* PROBLEM REQUIREMENTS *
Please print out every line of the material, unchanged.

····················

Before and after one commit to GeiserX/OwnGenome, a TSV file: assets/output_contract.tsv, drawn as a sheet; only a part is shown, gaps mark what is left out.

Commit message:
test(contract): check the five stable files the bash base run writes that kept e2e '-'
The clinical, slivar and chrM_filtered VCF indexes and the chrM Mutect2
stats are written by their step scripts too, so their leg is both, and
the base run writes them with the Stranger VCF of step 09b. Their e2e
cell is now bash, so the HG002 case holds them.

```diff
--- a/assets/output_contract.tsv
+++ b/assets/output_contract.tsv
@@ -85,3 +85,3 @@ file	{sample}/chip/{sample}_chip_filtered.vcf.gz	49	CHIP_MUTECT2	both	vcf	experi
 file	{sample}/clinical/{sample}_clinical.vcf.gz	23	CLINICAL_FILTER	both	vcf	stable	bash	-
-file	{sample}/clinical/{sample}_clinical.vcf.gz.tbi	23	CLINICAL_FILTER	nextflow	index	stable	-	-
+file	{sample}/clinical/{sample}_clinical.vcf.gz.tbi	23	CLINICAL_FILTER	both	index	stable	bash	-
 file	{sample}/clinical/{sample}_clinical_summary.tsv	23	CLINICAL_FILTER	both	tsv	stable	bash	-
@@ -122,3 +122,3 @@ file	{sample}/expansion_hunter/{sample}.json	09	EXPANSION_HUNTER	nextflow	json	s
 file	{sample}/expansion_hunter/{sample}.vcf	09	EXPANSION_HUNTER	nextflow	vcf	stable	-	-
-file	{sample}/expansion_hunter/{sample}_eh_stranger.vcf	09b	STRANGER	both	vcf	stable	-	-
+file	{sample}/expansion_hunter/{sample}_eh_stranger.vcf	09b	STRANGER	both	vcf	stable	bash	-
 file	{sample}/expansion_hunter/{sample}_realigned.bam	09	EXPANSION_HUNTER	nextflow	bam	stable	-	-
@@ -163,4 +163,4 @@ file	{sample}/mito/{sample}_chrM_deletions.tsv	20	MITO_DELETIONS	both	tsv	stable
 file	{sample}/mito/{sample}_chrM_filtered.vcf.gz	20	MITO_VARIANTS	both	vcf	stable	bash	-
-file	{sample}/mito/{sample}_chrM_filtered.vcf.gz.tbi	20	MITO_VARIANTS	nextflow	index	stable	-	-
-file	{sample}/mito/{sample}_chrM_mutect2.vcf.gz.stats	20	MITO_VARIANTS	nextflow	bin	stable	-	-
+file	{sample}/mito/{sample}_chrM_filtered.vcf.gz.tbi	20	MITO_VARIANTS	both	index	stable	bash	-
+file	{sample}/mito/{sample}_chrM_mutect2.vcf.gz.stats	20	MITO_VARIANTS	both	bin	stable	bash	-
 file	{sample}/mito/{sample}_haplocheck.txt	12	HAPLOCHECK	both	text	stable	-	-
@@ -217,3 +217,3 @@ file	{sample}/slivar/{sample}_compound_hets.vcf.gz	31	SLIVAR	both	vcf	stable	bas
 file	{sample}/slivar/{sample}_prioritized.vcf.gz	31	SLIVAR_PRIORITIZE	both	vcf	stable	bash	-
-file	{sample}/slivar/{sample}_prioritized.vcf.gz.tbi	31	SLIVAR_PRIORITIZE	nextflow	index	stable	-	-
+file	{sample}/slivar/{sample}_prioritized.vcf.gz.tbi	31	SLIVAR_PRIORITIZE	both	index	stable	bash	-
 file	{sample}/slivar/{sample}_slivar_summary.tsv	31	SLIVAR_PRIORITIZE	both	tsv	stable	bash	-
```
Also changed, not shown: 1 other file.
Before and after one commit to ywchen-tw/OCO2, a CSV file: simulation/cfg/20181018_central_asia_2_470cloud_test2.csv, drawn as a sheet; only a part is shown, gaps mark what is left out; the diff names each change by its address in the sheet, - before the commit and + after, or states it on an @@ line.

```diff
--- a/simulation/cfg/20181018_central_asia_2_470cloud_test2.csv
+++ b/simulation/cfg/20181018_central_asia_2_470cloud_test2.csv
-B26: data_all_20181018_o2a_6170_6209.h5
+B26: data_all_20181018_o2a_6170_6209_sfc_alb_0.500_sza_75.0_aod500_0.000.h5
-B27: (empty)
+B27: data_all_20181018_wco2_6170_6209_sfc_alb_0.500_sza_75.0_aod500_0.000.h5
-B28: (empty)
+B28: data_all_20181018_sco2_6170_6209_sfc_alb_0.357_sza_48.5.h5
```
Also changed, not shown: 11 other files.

····················

* SOLUTION *
Before and after one commit to GeiserX/OwnGenome, a TSV file: assets/output_contract.tsv, drawn as a sheet; only a part is shown, gaps mark what is left out.

Commit message:
test(contract): check the five stable files the bash base run writes that kept e2e '-'
The clinical, slivar and chrM_filtered VCF indexes and the chrM Mutect2
stats are written by their step scripts too, so their leg is both, and
the base run writes them with the Stranger VCF of step 09b. Their e2e
cell is now bash, so the HG002 case holds them.

```diff
--- a/assets/output_contract.tsv
+++ b/assets/output_contract.tsv
@@ -85,3 +85,3 @@ file	{sample}/chip/{sample}_chip_filtered.vcf.gz	49	CHIP_MUTECT2	both	vcf	experi
 file	{sample}/clinical/{sample}_clinical.vcf.gz	23	CLINICAL_FILTER	both	vcf	stable	bash	-
-file	{sample}/clinical/{sample}_clinical.vcf.gz.tbi	23	CLINICAL_FILTER	nextflow	index	stable	-	-
+file	{sample}/clinical/{sample}_clinical.vcf.gz.tbi	23	CLINICAL_FILTER	both	index	stable	bash	-
 file	{sample}/clinical/{sample}_clinical_summary.tsv	23	CLINICAL_FILTER	both	tsv	stable	bash	-
@@ -122,3 +122,3 @@ file	{sample}/expansion_hunter/{sample}.json	09	EXPANSION_HUNTER	nextflow	json	s
 file	{sample}/expansion_hunter/{sample}.vcf	09	EXPANSION_HUNTER	nextflow	vcf	stable	-	-
-file	{sample}/expansion_hunter/{sample}_eh_stranger.vcf	09b	STRANGER	both	vcf	stable	-	-
+file	{sample}/expansion_hunter/{sample}_eh_stranger.vcf	09b	STRANGER	both	vcf	stable	bash	-
 file	{sample}/expansion_hunter/{sample}_realigned.bam	09	EXPANSION_HUNTER	nextflow	bam	stable	-	-
@@ -163,4 +163,4 @@ file	{sample}/mito/{sample}_chrM_deletions.tsv	20	MITO_DELETIONS	both	tsv	stable
 file	{sample}/mito/{sample}_chrM_filtered.vcf.gz	20	MITO_VARIANTS	both	vcf	stable	bash	-
-file	{sample}/mito/{sample}_chrM_filtered.vcf.gz.tbi	20	MITO_VARIANTS	nextflow	index	stable	-	-
-file	{sample}/mito/{sample}_chrM_mutect2.vcf.gz.stats	20	MITO_VARIANTS	nextflow	bin	stable	-	-
+file	{sample}/mito/{sample}_chrM_filtered.vcf.gz.tbi	20	MITO_VARIANTS	both	index	stable	bash	-
+file	{sample}/mito/{sample}_chrM_mutect2.vcf.gz.stats	20	MITO_VARIANTS	both	bin	stable	bash	-
 file	{sample}/mito/{sample}_haplocheck.txt	12	HAPLOCHECK	both	text	stable	-	-
@@ -217,3 +217,3 @@ file	{sample}/slivar/{sample}_compound_hets.vcf.gz	31	SLIVAR	both	vcf	stable	bas
 file	{sample}/slivar/{sample}_prioritized.vcf.gz	31	SLIVAR_PRIORITIZE	both	vcf	stable	bash	-
-file	{sample}/slivar/{sample}_prioritized.vcf.gz.tbi	31	SLIVAR_PRIORITIZE	nextflow	index	stable	-	-
+file	{sample}/slivar/{sample}_prioritized.vcf.gz.tbi	31	SLIVAR_PRIORITIZE	both	index	stable	bash	-
 file	{sample}/slivar/{sample}_slivar_summary.tsv	31	SLIVAR_PRIORITIZE	both	tsv	stable	bash	-
```
Also changed, not shown: 1 other file.
Before and after one commit to ywchen-tw/OCO2, a CSV file: simulation/cfg/20181018_central_asia_2_470cloud_test2.csv, drawn as a sheet; only a part is shown, gaps mark what is left out; the diff names each change by its address in the sheet, - before the commit and + after, or states it on an @@ line.

```diff
--- a/simulation/cfg/20181018_central_asia_2_470cloud_test2.csv
+++ b/simulation/cfg/20181018_central_asia_2_470cloud_test2.csv
-B26: data_all_20181018_o2a_6170_6209.h5
+B26: data_all_20181018_o2a_6170_6209_sfc_alb_0.500_sza_75.0_aod500_0.000.h5
-B27: (empty)
+B27: data_all_20181018_wco2_6170_6209_sfc_alb_0.500_sza_75.0_aod500_0.000.h5
-B28: (empty)
+B28: data_all_20181018_sco2_6170_6209_sfc_alb_0.357_sza_48.5.h5
```
Also changed, not shown: 11 other files.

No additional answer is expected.